After decades of armed conflict, a peace process with the FARC-EP guerrilla movement was concluded in Colombia in 2016, serving as both a challenge and opportunity for the future of territorial peace, justice, and democracy in the country. In cooperation with local policymakers, experts, and social movements, TNI's work in Colombia revolves around the institute's cross-cutting expertise in trade policy, agrarian and environmental justice, and drug policy.
 
Following more than four years of peace talks in Havana, the Colombian government and the Revolutionary Armed Forces of Colombia (FARC) have taken important steps towards a definitive agreement to end the decades-long armed conflict in the country. Nevertheless, this peace process has largely been guided by the government's neoliberal principles and practices, which have "nothing to do with resolving the social, economic and political fractures that gave origin to the armed conflict."
 
In relation to agrarian and environmental issues, TNI critically analyses the dynamics in which public policies and political processes, such as trade agreements, land policies or, most recently, the peace negotiations between the Government of Colombia and the insurgent groups, have affected (rural) communities and their collective efforts to democratise access to land, water, and other natural resources. Furthermore, TNI aims to counter and offer alternatives to policy approaches which are predominantly based on the commodification and financialisation of nature and its resources.
 
On the issue of trade and investment agreements, TNI conducts extensive research on the impact of bilateral and multilateral trade agreements on Colombia's population peace process and its implications on the ground. In collaboration with partners and local organisations, TNI analyses and proposes (trade and investment) policies that prioritise people and the environment over corporate interests, mainly in relation with the free trade agreement (FTA) between the EU and Colombia. Special attention is also being dedicated for the fight against corporate impunity, especially with regard to the social and environmental repercussions of extractive industries in Colombia.
 
Lastly, TNI has long advocated for drug policies which focus on (public) health, human rights, and (rural) development in Colombia, especially in respect of the government's coca substitution and eradication programmes, which pose numerous challenges for subsistence-level farmers of illicit crops and their families.

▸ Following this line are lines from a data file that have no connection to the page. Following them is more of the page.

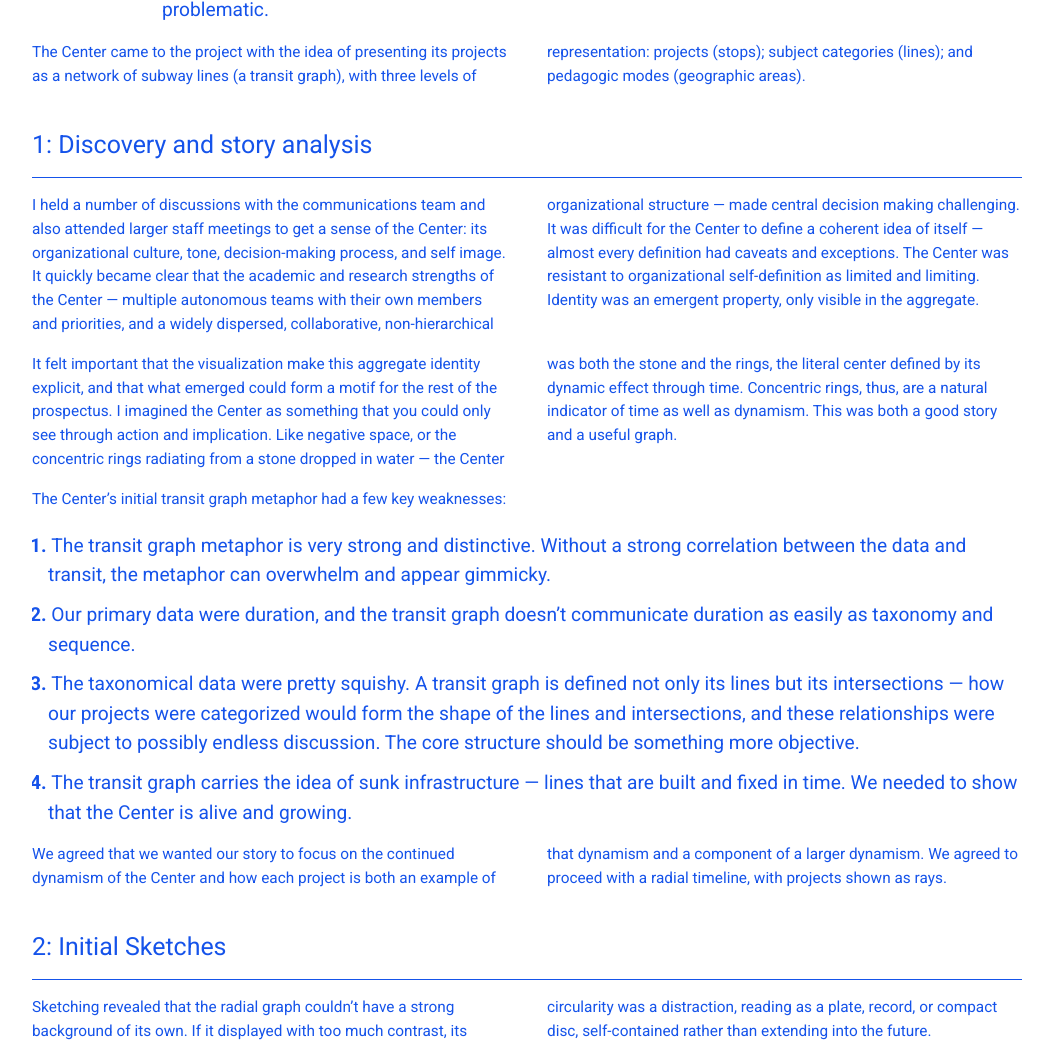
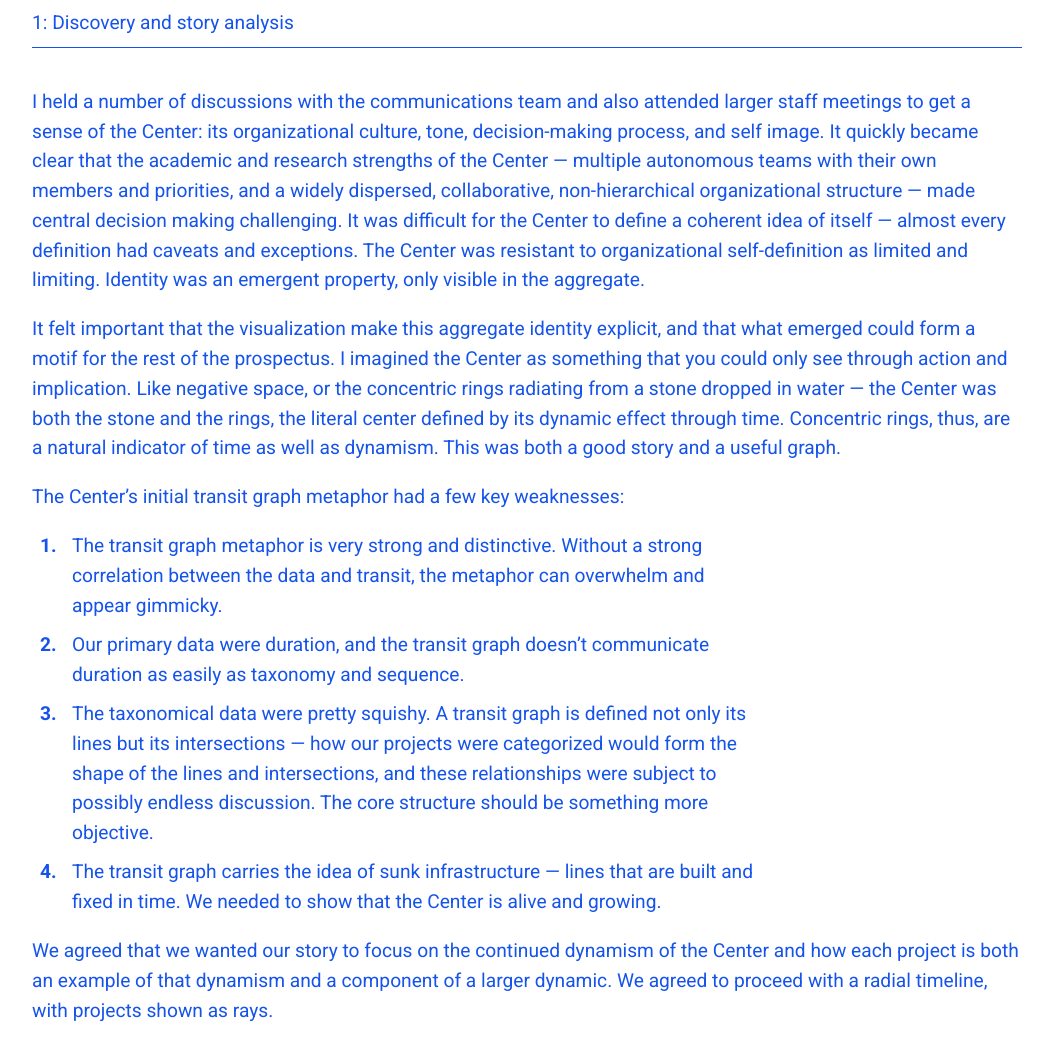
Before and after one commit to thisisdano/portfolio, a website: page berkman/index.html in a window 1280 px wide. Shown: the part 1196-2243 px from the top of the page, without its empty margins (113-1162 px from the left). Drawn offline with nearby package versions, Linux system fonts and the light colour scheme.

Commit message:
responsive adjustments for tablet and desktop

```diff
--- a/berkman/index.html
+++ b/berkman/index.html
@@ -60,7 +60,7 @@
 
 			<!-- berkman -->
 			<div class="section" id="berkman-center">
-				<h2 class="project-title"><strong>Case study: </strong>The Berkman Center for Internet&nbsp;&amp;&nbsp;Society prospectus</h2>
+				<h2 class="project-title"><strong>Case study: </strong>The Berkman Center for Internet&nbsp;&amp;&nbsp;Society</h2>
 				<!-- specs -->
 				<ul class="specs">
 					<li>2015</li>
@@ -96,14 +96,14 @@
 						<li>The taxonomical data were pretty squishy. A transit graph is defined not only its lines but its intersections — how our projects were categorized would form the shape of the lines and intersections, and these relationships were subject to possibly endless discussion. The core structure should be something more objective.</li>
 						<li>The transit graph carries the idea of sunk infrastructure — lines that are built and fixed in time. We needed to show that the Center is alive and growing.</li>
 					</ol>
-					<p class="body">We agreed that we wanted our story to focus on the continued dynamism of the Center and how each project is both an example of that dynamism and a component of a larger dynamism. We agreed to proceed with a radial timeline, with projects shown as rays.</p>
+					<p class="body">We agreed that we wanted our story to focus on the continued dynamism of the Center and how each project is both an example of that dynamism and a component of a larger dynamic. We agreed to proceed with a radial timeline, with projects shown as rays.</p>
 
 					<h3 class="body"><strong>2: </strong>Initial Sketches</h3>
 					<p class="body">Sketching revealed that the radial graph couldn’t have a strong background of its own. If it displayed with too much contrast, its circularity was a distraction, reading as a plate, record, or compact disc, self-contained rather than extending into the future. </p>
 
 					<figure class="body wide">
-						<img src="img/berkman-dv-sketch-1.jpg" alt="berkman sketch 1" width="750" height="1000" class="img-xs-6 img-s-12"/>
-						<img src="img/berkman-dv-sketch-2.jpg" alt="berkman sketch 2" width="750" height="1000" class="img-xs-6 img-s-12" />
+						<img src="img/berkman-dv-sketch-1.jpg" alt="berkman sketch 1" width="750" height="1000" class="img-xs-12 img-s-6"/>
+						<img src="img/berkman-dv-sketch-2.jpg" alt="berkman sketch 2" width="750" height="1000" class="img-xs-12 img-s-6" />
 						<figcaption>Initial sketches for the data visualization</figcaption>
 					</figure>
 
@@ -114,9 +114,9 @@
 					<p class="body">I was pleased with the first refined pass of the visualization. It had a good overall balance, the project subject and pedagogical modes were both clear and neither overwhelmed the other. We had a consistent treatment for markers (white on the start side and filled with the subject color on the end side). The overall piece had what you might call “sparkle” or inviting contrast. The visualization motif also worked well as a cover motif, abstract but energetic and evocative. </p>
 
 					<figure class="body wide">
-						<img src="img/berkman-prospectus-dv-P1.jpg" alt="berkman final printed visualization" width="982" height="1329" class="img-xs-12"/>
-						<img src="img/berkman-prospectus-dv-P1-full.jpg" alt="berkman final printed visualization" width="2000" height="1329" class="img-xs-12"/>
-						<figcaption>The first pass of the visualization</figcaption>
+						<img src="img/berkman-prospectus-dv-P1.jpg" alt="berkman final printed visualization" width="982" height="1329" class="img-xs-12 img-m-6"/>
+						<img src="img/berkman-prospectus-dv-P1-full.jpg" alt="berkman final printed visualization" width="2000" height="1329" class="img-m-6"/>
+						<figcaption>The first pass of the visualization; both alone and in combination with the prospectus cover.</figcaption>
 					</figure>
 
 					<p class="body">The first round of feedback revealed some weaknesses in the visualization and a clarification of the Center’s institutional priorities.</p>
@@ -134,20 +134,20 @@
 					<p class="body">The new ray treatment had great energy. Now I could contrast the strong diagonals of the rays with a rigid grid of project text. This difference in structure could provide the balance the piece needed. The final touch was the “service ribbon,” a thin line with the same mode pattern as the project ray that appears next to the project name and description to connect it visually to the project ray and allow a faster read of the project’s mode.</p>
 
 					<figure class="body wide">
-						<img src="img/berkman-prospectus-dv-P2.jpg" alt="the final visualization that we sent to the printer" width="750" height="1000" class="img-xs-12"/>
+						<img src="img/berkman-prospectus-dv-P2.jpg" alt="the final visualization that we sent to the printer" width="750" height="1000" class="img-xs-12 img-m-6"/>
 						<figcaption>The visualization that we sent to the printer</figcaption>
 					</figure>
 
 					<p class="body">This treatment got great feedback from the Center, so it was off to print!</p>
 
 					<h3 class="body"><strong>5: </strong>Adapting to print</h3>
-					<p class="body">When the first proofs returned form the printer, everything looked beautiful at first. But then you noticed that the gridlines completely vanished and the project descriptions were printing with a nearly unreadable line screen. Clearly, this wasn’t acceptable.</p>
+					<p class="body">When the first proofs returned form the printer, everything looked beautiful — <em>except</em> that the gridlines completely vanished and the project descriptions were printing with a nearly unreadable line screen! Clearly, this wasn’t acceptable.</p>
 					<p class="body">Further discussion with the printer revealed that the black-on-black printing wasn’t going to work, despite my experience otherwise. But it is rarely in your favor to go against your printer’s recommendations — having a representative on your side at the printer who believes in the project and knows how to make it print its best is more important than almost any other consideration. The Center didn’t have the budget to perform the battery of press tests required to be certain. The printer suggested not only changing the gridlines to gray, but increasing their weight, and also lightening the color of the project descriptions.</p>
 					<p class="body">Thus I found myself in a situation not unlike that of Jørgon Leth in his <cite>The Five Obstructions</cite>, where Leth is tasked with directing a simple story while a sadistic Lars von Trier adds increasingly strange and challenging structural restrictions!</p>
 					<p class="body">At this point, though, it was important to trust the printer and trust that I could make the final balance work. In the end, after following the printer’s guidelines and balancing the relative weights of the gridlines, rays, and descriptions, it hit the press and worked!</p>
 
 					<figure class="body wide">
-						<img src="img/berkman-prospectus-dv-final.jpg" alt="berkman final printed visualization" width="982" height="1329" class="img-xs-12"/>
+						<img src="img/berkman-prospectus-dv-final.jpg" alt="berkman final printed visualization" width="982" height="1329" class="img-xs-12 img-m-9"/>
 						<img src="img/berkman-prospectus-dv-final-full.jpg" alt="berkman final printed visualization" width="2000" height="1329" class="img-xs-12"/>
 						<figcaption>The final printed visualization</figcaption>
 					</figure>
--- a/styles/scss/styles.scss
+++ b/styles/scss/styles.scss
@@ -118,6 +118,9 @@ img {
 	width: 100%;
 	max-width: 100%;
 	height: auto;
+}
+
+img.slide-image {
 	@include respond-tablet {
 		max-width: $width-desktop;
 		max-height: $width-desktop / 2;
@@ -133,6 +136,63 @@ figure {
 		height: auto !important;
 	}
 }
+
+figure.body {
+	margin-left: -$grid;
+	margin-right: -$grid;
+	margin-top: $grid * 2;
+	margin-bottom: $grid * 2;
+	width: auto !important;
+	@include respond-tablet {
+		margin-bottom: $grid * 4;
+		margin-top: $grid * 4;
+	}
+	img {
+		padding-left: $grid;
+		padding-right: $grid;
+		clear: both;
+	}
+	img + img {
+		margin-top: $grid;
+	}
+	figcaption {
+		padding-left: $grid;
+		padding-right: $grid;
+		padding-top: $grid;
+		clear: both;
+		@include respond-tablet {
+			padding-top: $grid * 2;
+		}
+	}
+}
+
+figure.body img.img-s-6 {
+	@include respond-tablet {
+		width: 50%;
+		margin-top: 0;
+		float: left;
+		clear: none;
+	}
+}
+
+figure.body img.img-m-6 {
+	@include respond-desktop {
+		width: 50%;
+		margin-top: 0;
+		float: left;
+		clear: none;
+	}
+}
+
+figure.body img.img-m-9 {
+	@include respond-desktop {
+		width: 75%;
+		margin-top: 0;
+		//float: left;
+		clear: none;
+	}
+}
+
 
 /*
 strong a, p a, .links a {
@@ -376,44 +436,96 @@ SECTIONS
 	}
 }
 
+.section-body {
+	@include respond-tablet {
+		margin-top: $grid * 11;
+	}
+	@include respond-desktop {
+		margin-top: $grid * 15;
+	}
+	p.body {
+		@include respond-tablet {
+			margin-bottom: 1em;
+		}
+		@include respond-desktop {
+			font-size: 1em;
+		}
+	}
+}
+
 h3.body {
 	margin-top: 1.5em;
     font-size: 1.3em;
     border-bottom: 1px solid;
     padding-bottom: .5em;
+    @include respond-tablet {
+	    font-size: 1em;
+	    margin-top: 2.5em;
+    }
+    & + p {
+	    @include respond-tablet {
+		    margin-top: 1em;
+	    }
+	    @include respond-desktop {
+		    margin-top: 2em;
+	    }
+   }
 }
 
 h4.body {
 	margin-top: 1.5em;
-	font-weight: normal;
 	font-weight: $weight-bold;
+	@include respond-desktop {
+		margin-top: 2.5em;
+		font-size: .8em;
+	}
 	& + p,
 	& + ul,
 	& + ol {
 		margin-top: .25em;
 	}
+	& + ul,
+	& + ol {
+		@include respond-tablet {
+			margin-top: 1em;
+		}
+	}
+}
+
+
+p.body,
+ol.body,
+ul.body {
+	@include respond-tablet {
+		//font-size: 1.15em;
+	}
+}
+
+p.body {
+	//max-width: 33em;
 }
 
 ol.body,
 ul.body {
 	margin-top: 1em;
-	padding-left: $grid * 2;
+	padding-left: $grid * 3;
 	li + li {
 		margin-top: .5em;
 	}
-}
-
-figure.body {
-	margin-top: $grid * 2;
-	img + img {
-		margin-top: $grid;
+	@include respond-tablet {
+		max-width: 37em;
+		margin-left: $grid * 2;
+		margin-top: 1em;
+	}
+	& + p {
+		margin-top: 1em;
 	}
 }
 
 ol.body {
 	counter-reset: myCounter;
 	li {
-		text-indent: -18px;
+		text-indent: -24px;
 	}
 	li:before {
 		content: counter(myCounter)'. ';
@@ -421,7 +533,17 @@ ol.body {
 		font-weight: $weight-bold;
 		//margin-right: .3em;
 		width: 24px;
+		text-indent: 0;
+		display: inline-block;
 		//font-size: $size-s;
+	}
+	@include respond-desktop {
+		li {
+			text-indent: -32px;
+		}
+		li:before {
+			width: 32px;
+		}
 	}
 }
 
@@ -431,6 +553,9 @@ ul.body {
 		list-style-type: disc;
 		strong {
 			font-weight: $weight-bold;
+			@include respond-desktop {
+				font-weight: 400;
+			}
 		}
 	}
 }
@@ -709,7 +834,7 @@ RESPOND
 		font-size: 1em;
 		line-height: 1.3;
 	}
-	.section p {
+	.section-content p {
 		margin: 0;
 		float: none;
 		clear: both;
@@ -733,7 +858,7 @@ RESPOND
 		margin-top: $grid * 5;
 	}
 
-	.section ul {
+	.section ul.specs {
 		width: auto;
 		margin-right: 0;
 		float: left;
@@ -792,7 +917,7 @@ RESPOND
 	.section ul + ul li + li + li a {
 		margin-left: 0;
 	}
-	.section ul li {
+	.specs ul li {
 		float: left;
 		width: 130px;
 	}
```
Also changed, not shown: styles/css/styles.css, 1 other file.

More importantly, violence linked to the drugs economy and the financing of armed groups have been central to the country's conflict, while the illicit drugs market has also served as a survival economy and safety net. Rethinking the war on drugs is therefore critical to building peace throughout the rural regions of Colombia, which is why TNI continues to expand its advocacy efforts with local stakeholders in different parts of Colombia.